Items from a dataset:
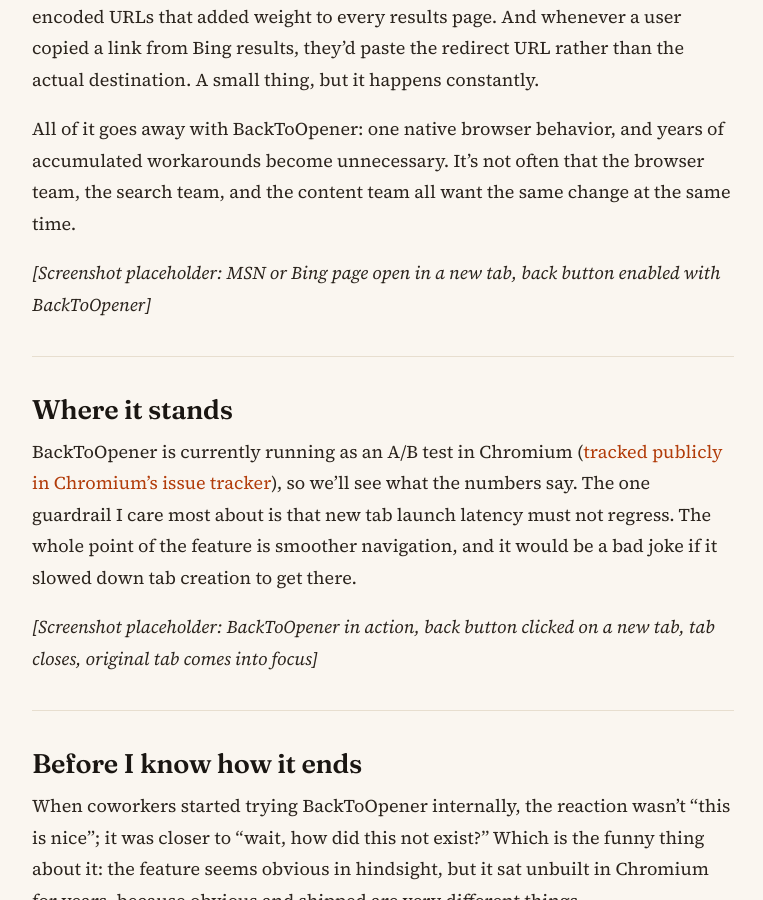
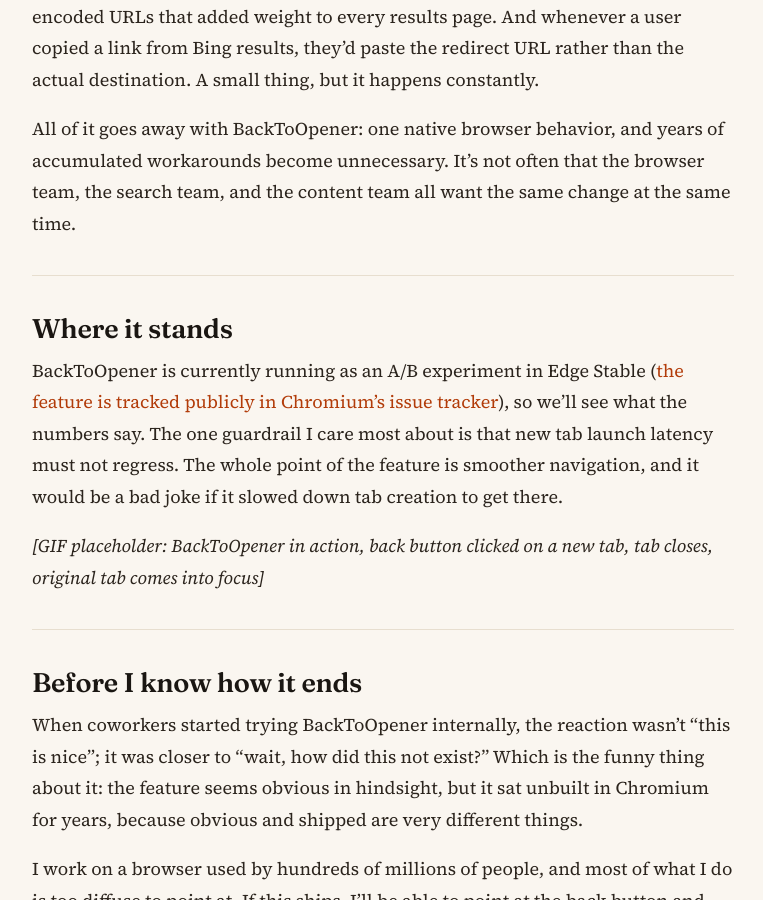
Before and after one commit to victorhuangwq/experiencethis.world, a Jekyll site: the page built from _posts/2026-03-01-backtoopener.md, in a window 1280 px wide and 900 px high, scrolled down 4809 px. Shown: the whole window, without its empty margins (257-1020 px from the left). Built offline with Jekyll 4.4.1, drawn with Linux system fonts in a browser that asks for light colours.

Commit message:
Update BackToOpener status to Edge Stable experiment, trim to core 3 assets
- 'Where it stands' now says the A/B experiment runs in Edge Stable
- Dropped the near-duplicate MSN/Bing screenshot placeholder
- The 'in action' placeholder is now a GIF
- TODO list reflects the three remaining assets; publish date stays 2026-03-01

Co-Authored-By: Claude Fable 5 <noreply@anthropic.com>
Claude-Session: https://claude.ai/code/session_01XdTm4a3hYnNf3dQUjJ5ThH

```diff
--- a/_posts/2026-03-01-backtoopener.md
+++ b/_posts/2026-03-01-backtoopener.md
@@ -89,15 +89,13 @@ Bing had a whole list too. Beyond the latency cost, the redirect links were long
 
 All of it goes away with BackToOpener: one native browser behavior, and years of accumulated workarounds become unnecessary. It's not often that the browser team, the search team, and the content team all want the same change at the same time.
 
-*[Screenshot placeholder: MSN or Bing page open in a new tab, back button enabled with BackToOpener]*
-
 ---
 
 ## Where it stands
 
-BackToOpener is currently running as an A/B test in Chromium ([tracked publicly in Chromium's issue tracker](https://issues.chromium.org/issues/448173940)), so we'll see what the numbers say. The one guardrail I care most about is that new tab launch latency must not regress. The whole point of the feature is smoother navigation, and it would be a bad joke if it slowed down tab creation to get there.
+BackToOpener is currently running as an A/B experiment in Edge Stable ([the feature is tracked publicly in Chromium's issue tracker](https://issues.chromium.org/issues/448173940)), so we'll see what the numbers say. The one guardrail I care most about is that new tab launch latency must not regress. The whole point of the feature is smoother navigation, and it would be a bad joke if it slowed down tab creation to get there.
 
-*[Screenshot placeholder: BackToOpener in action, back button clicked on a new tab, tab closes, original tab comes into focus]*
+*[GIF placeholder: BackToOpener in action, back button clicked on a new tab, tab closes, original tab comes into focus]*
 
 ---
 
@@ -112,13 +110,10 @@ The experiment is still running and I'm not counting chickens. That's why I'm wr
 <!--
 ## TODOs before publishing
 
-- [ ] Screenshot 1: New tab opened from an AI chat (e.g. Copilot or ChatGPT), back button greyed out/disabled
-- [ ] Screenshot 2: Back button enabled on a new tab from Bing or a chat (with BackToOpener active)
-- [ ] Screenshot 3: Long-press back button dropdown showing "Close and return to [Opener Title]" label
-- [ ] Screenshot 4: BackToOpener in action: back clicked, tab closes, original tab comes into focus
-- [ ] Screenshot 5: MSN or Bing page in a new tab with BackToOpener active
-- [ ] Add images to /assets/images/ with kebab-case names (e.g. backtoopener-back-button-disabled.png)
-- [ ] Replace *[Screenshot placeholder: ...]* lines with actual image tags
-- [ ] Remove `hidden: true` from front matter
-- [ ] Update date in front matter if needed
+- [ ] Asset 1: Long-press back button dropdown showing "Close and return to [Opener Title]" label
+- [ ] Asset 2: Back button enabled on a new tab opened from Bing or an AI chat (BackToOpener active)
+- [ ] Asset 3 (GIF): BackToOpener in action: back clicked, tab closes, original tab comes into focus
+- [ ] Add assets to /assets/images/ with kebab-case names (e.g. backtoopener-dropdown-label.png)
+- [ ] Replace placeholder lines with actual image tags + alt text
+- [ ] Remove `hidden: true` from front matter (date stays 2026-03-01)
 -->
```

• Problem to work on: Only the text of the entries above is to be given again, exactly, with the pictures left out.

• Solution for this exercise:
Before and after one commit to victorhuangwq/experiencethis.world, a Jekyll site: the page built from _posts/2026-03-01-backtoopener.md, in a window 1280 px wide and 900 px high, scrolled down 4809 px. Shown: the whole window, without its empty margins (257-1020 px from the left). Built offline with Jekyll 4.4.1, drawn with Linux system fonts in a browser that asks for light colours.

Commit message:
Update BackToOpener status to Edge Stable experiment, trim to core 3 assets
- 'Where it stands' now says the A/B experiment runs in Edge Stable
- Dropped the near-duplicate MSN/Bing screenshot placeholder
- The 'in action' placeholder is now a GIF
- TODO list reflects the three remaining assets; publish date stays 2026-03-01

Co-Authored-By: Claude Fable 5 <noreply@anthropic.com>
Claude-Session: https://claude.ai/code/session_01XdTm4a3hYnNf3dQUjJ5ThH

```diff
--- a/_posts/2026-03-01-backtoopener.md
+++ b/_posts/2026-03-01-backtoopener.md
@@ -89,15 +89,13 @@ Bing had a whole list too. Beyond the latency cost, the redirect links were long
 
 All of it goes away with BackToOpener: one native browser behavior, and years of accumulated workarounds become unnecessary. It's not often that the browser team, the search team, and the content team all want the same change at the same time.
 
-*[Screenshot placeholder: MSN or Bing page open in a new tab, back button enabled with BackToOpener]*
-
 ---
 
 ## Where it stands
 
-BackToOpener is currently running as an A/B test in Chromium ([tracked publicly in Chromium's issue tracker](https://issues.chromium.org/issues/448173940)), so we'll see what the numbers say. The one guardrail I care most about is that new tab launch latency must not regress. The whole point of the feature is smoother navigation, and it would be a bad joke if it slowed down tab creation to get there.
+BackToOpener is currently running as an A/B experiment in Edge Stable ([the feature is tracked publicly in Chromium's issue tracker](https://issues.chromium.org/issues/448173940)), so we'll see what the numbers say. The one guardrail I care most about is that new tab launch latency must not regress. The whole point of the feature is smoother navigation, and it would be a bad joke if it slowed down tab creation to get there.
 
-*[Screenshot placeholder: BackToOpener in action, back button clicked on a new tab, tab closes, original tab comes into focus]*
+*[GIF placeholder: BackToOpener in action, back button clicked on a new tab, tab closes, original tab comes into focus]*
 
 ---
 
@@ -112,13 +110,10 @@ The experiment is still running and I'm not counting chickens. That's why I'm wr
 <!--
 ## TODOs before publishing
 
-- [ ] Screenshot 1: New tab opened from an AI chat (e.g. Copilot or ChatGPT), back button greyed out/disabled
-- [ ] Screenshot 2: Back button enabled on a new tab from Bing or a chat (with BackToOpener active)
-- [ ] Screenshot 3: Long-press back button dropdown showing "Close and return to [Opener Title]" label
-- [ ] Screenshot 4: BackToOpener in action: back clicked, tab closes, original tab comes into focus
-- [ ] Screenshot 5: MSN or Bing page in a new tab with BackToOpener active
-- [ ] Add images to /assets/images/ with kebab-case names (e.g. backtoopener-back-button-disabled.png)
-- [ ] Replace *[Screenshot placeholder: ...]* lines with actual image tags
-- [ ] Remove `hidden: true` from front matter
-- [ ] Update date in front matter if needed
+- [ ] Asset 1: Long-press back button dropdown showing "Close and return to [Opener Title]" label
+- [ ] Asset 2: Back button enabled on a new tab opened from Bing or an AI chat (BackToOpener active)
+- [ ] Asset 3 (GIF): BackToOpener in action: back clicked, tab closes, original tab comes into focus
+- [ ] Add assets to /assets/images/ with kebab-case names (e.g. backtoopener-dropdown-label.png)
+- [ ] Replace placeholder lines with actual image tags + alt text
+- [ ] Remove `hidden: true` from front matter (date stays 2026-03-01)
 -->
```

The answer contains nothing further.